Work order - In the material below, which lines hold the word "state"? Pick each one out.
Segment Start: Data to examine
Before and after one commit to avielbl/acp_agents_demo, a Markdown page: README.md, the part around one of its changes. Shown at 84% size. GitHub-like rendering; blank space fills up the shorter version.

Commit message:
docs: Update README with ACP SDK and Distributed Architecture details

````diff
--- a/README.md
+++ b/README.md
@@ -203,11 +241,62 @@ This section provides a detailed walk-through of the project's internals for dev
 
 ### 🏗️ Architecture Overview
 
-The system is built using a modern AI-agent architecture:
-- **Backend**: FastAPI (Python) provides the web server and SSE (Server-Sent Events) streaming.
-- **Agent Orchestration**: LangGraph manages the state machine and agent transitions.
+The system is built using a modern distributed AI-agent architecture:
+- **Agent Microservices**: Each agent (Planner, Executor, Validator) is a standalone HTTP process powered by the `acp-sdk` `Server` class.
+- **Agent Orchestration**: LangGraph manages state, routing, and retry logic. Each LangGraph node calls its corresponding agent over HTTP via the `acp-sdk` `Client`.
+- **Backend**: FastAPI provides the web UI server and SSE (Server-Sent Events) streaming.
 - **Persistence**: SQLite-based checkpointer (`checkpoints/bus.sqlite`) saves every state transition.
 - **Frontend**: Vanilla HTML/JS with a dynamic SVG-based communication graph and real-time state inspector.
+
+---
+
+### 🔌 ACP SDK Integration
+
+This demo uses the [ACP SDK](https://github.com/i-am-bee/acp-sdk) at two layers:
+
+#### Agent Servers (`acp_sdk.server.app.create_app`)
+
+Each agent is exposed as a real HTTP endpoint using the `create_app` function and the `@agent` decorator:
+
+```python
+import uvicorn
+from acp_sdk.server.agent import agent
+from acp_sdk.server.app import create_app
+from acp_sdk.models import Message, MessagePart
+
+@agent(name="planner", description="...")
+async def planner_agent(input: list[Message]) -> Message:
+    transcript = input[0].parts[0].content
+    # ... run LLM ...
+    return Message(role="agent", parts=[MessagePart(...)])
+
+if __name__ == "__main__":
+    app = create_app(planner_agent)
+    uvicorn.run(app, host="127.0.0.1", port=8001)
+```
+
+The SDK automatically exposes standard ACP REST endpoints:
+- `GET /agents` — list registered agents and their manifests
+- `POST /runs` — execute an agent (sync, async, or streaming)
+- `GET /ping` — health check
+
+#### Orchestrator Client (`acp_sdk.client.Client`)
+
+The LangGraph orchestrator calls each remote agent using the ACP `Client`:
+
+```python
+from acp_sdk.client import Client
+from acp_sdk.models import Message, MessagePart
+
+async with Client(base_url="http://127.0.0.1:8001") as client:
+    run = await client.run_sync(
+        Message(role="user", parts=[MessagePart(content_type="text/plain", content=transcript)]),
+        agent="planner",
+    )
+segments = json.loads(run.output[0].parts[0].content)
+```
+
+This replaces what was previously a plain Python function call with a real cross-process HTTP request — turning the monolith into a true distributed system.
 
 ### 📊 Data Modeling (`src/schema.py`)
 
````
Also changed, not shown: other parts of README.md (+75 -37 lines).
Segment End: Data to examine
Written reply -
-- **Agent Orchestration**: LangGraph manages the state machine and agent transitions.
+- **Agent Orchestration**: LangGraph manages state, routing, and retry logic. Each LangGraph node calls its corresponding agent over HTTP via the `acp-sdk` `Client`.
 - **Persistence**: SQLite-based checkpointer (`checkpoints/bus.sqlite`) saves every state transition.
 - **Frontend**: Vanilla HTML/JS with a dynamic SVG-based communication graph and real-time state inspector.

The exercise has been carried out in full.